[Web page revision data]
= = = = = = =

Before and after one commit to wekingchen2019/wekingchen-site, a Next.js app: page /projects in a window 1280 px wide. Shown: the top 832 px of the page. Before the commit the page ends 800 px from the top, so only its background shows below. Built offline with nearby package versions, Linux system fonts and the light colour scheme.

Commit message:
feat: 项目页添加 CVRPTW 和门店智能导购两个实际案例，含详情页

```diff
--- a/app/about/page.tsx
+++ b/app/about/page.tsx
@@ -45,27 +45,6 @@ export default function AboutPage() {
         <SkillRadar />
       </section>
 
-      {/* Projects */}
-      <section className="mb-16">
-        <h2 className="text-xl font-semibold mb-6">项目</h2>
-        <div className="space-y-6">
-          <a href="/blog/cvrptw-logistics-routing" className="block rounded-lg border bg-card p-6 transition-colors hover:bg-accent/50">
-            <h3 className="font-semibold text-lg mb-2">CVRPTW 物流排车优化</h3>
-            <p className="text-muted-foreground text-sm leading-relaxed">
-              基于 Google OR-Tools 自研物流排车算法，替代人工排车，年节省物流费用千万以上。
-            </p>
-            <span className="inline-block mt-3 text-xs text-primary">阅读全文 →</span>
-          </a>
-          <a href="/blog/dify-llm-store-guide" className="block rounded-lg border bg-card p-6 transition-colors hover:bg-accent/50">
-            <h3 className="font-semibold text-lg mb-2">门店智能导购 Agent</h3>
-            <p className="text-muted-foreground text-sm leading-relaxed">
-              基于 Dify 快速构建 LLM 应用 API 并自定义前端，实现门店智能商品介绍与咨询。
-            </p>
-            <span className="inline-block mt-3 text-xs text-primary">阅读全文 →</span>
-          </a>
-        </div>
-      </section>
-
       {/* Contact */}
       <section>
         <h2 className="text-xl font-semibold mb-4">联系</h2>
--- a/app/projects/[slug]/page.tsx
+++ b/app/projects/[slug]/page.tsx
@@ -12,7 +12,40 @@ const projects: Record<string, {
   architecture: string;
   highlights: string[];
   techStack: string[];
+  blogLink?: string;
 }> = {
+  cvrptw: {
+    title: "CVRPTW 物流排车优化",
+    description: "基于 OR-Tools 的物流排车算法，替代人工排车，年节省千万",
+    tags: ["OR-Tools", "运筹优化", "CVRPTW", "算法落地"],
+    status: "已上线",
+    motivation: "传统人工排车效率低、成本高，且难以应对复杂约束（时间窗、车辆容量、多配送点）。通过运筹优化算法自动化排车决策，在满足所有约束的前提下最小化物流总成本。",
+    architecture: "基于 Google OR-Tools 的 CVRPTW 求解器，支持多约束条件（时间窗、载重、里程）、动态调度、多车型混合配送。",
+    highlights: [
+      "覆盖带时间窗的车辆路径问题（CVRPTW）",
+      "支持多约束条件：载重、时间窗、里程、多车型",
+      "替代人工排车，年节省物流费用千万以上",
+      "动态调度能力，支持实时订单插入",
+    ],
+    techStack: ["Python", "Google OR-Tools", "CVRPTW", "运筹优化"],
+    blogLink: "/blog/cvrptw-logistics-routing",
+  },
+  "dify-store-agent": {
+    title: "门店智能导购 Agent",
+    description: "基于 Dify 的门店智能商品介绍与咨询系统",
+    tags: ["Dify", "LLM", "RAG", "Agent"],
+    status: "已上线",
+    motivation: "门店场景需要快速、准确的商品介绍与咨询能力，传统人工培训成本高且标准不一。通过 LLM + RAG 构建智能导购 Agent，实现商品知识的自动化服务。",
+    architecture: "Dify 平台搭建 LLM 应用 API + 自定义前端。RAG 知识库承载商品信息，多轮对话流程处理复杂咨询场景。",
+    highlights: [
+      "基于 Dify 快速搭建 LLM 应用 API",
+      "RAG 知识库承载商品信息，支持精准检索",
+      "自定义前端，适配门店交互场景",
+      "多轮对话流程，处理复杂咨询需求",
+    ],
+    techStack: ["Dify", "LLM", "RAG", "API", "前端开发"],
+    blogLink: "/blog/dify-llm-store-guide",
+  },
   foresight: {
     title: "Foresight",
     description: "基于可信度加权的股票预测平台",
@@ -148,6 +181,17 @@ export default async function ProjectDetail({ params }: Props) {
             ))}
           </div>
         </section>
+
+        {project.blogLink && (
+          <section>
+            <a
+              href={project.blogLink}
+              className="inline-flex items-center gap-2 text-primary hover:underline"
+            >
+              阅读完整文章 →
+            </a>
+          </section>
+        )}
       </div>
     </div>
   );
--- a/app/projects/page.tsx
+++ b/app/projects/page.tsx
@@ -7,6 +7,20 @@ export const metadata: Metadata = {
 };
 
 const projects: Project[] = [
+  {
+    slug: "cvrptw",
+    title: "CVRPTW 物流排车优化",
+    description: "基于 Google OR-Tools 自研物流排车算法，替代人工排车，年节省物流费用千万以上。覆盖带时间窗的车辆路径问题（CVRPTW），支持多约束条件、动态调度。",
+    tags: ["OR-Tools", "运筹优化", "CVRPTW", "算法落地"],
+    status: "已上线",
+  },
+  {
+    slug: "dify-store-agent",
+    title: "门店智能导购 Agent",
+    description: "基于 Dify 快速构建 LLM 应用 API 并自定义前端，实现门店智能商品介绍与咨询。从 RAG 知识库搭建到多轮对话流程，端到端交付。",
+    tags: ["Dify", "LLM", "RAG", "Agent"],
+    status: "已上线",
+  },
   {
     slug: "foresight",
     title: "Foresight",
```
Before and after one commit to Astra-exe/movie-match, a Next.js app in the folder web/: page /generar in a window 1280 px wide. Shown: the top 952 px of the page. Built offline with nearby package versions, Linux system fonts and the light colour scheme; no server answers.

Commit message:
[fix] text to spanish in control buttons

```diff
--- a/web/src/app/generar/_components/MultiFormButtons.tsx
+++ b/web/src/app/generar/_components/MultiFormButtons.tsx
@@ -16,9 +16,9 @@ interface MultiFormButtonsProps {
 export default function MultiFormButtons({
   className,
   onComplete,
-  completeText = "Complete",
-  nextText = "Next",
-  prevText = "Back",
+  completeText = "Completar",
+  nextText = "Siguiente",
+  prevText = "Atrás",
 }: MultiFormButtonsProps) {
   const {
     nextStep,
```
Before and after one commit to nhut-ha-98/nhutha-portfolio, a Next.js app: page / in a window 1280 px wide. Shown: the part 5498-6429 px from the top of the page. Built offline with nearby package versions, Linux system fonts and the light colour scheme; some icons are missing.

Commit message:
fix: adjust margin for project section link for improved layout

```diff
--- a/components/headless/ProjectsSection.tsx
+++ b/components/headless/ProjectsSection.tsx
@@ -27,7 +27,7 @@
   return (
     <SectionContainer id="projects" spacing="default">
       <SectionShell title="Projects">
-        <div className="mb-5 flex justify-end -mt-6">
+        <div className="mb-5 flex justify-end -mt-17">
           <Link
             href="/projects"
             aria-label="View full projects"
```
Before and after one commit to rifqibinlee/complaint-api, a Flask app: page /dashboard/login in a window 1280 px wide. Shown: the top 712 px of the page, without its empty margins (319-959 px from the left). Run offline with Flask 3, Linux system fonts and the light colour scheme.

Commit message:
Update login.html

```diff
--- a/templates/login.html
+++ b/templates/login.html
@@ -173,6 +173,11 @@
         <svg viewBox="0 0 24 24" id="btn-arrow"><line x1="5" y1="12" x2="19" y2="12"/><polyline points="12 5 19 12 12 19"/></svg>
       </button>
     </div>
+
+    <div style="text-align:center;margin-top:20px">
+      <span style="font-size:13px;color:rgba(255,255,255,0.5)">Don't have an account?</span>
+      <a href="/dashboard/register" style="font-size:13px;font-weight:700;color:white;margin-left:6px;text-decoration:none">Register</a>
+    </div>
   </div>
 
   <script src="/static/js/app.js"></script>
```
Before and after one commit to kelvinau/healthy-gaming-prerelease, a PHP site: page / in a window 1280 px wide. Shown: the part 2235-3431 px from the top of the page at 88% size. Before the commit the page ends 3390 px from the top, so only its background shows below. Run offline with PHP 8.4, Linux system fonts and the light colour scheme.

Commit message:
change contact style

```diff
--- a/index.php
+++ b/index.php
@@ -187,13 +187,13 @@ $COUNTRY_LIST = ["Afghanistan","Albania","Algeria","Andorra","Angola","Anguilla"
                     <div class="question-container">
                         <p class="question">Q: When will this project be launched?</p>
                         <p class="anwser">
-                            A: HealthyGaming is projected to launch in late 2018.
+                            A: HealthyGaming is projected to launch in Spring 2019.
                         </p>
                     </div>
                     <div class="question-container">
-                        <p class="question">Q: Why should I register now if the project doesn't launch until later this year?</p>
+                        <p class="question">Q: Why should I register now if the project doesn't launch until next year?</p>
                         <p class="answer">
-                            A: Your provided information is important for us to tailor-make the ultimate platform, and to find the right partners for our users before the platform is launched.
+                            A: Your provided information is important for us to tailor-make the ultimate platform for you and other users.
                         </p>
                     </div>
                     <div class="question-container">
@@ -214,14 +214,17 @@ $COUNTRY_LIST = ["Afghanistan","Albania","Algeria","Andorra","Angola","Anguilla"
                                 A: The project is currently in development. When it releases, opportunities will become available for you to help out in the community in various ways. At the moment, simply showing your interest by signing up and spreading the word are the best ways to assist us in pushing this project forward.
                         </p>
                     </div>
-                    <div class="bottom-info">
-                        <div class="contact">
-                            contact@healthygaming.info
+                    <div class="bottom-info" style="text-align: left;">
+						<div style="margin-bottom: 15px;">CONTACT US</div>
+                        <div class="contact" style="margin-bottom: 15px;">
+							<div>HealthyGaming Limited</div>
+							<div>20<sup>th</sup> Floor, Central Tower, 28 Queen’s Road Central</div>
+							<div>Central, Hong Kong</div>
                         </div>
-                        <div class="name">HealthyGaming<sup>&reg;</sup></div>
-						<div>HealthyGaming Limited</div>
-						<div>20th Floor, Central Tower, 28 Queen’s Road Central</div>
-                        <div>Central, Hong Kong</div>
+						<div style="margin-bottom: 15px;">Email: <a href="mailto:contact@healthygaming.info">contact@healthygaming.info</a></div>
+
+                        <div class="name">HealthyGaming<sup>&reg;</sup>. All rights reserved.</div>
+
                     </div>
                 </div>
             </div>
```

= = = = = = =

Activity:
Every line above that holds the string "Google" should be returned.

Solution for this exercise:
-              基于 Google OR-Tools 自研物流排车算法，替代人工排车，年节省物流费用千万以上。
+    architecture: "基于 Google OR-Tools 的 CVRPTW 求解器，支持多约束条件（时间窗、载重、里程）、动态调度、多车型混合配送。",
+    techStack: ["Python", "Google OR-Tools", "CVRPTW", "运筹优化"],
+    description: "基于 Google OR-Tools 自研物流排车算法，替代人工排车，年节省物流费用千万以上。覆盖带时间窗的车辆路径问题（CVRPTW），支持多约束条件、动态调度。",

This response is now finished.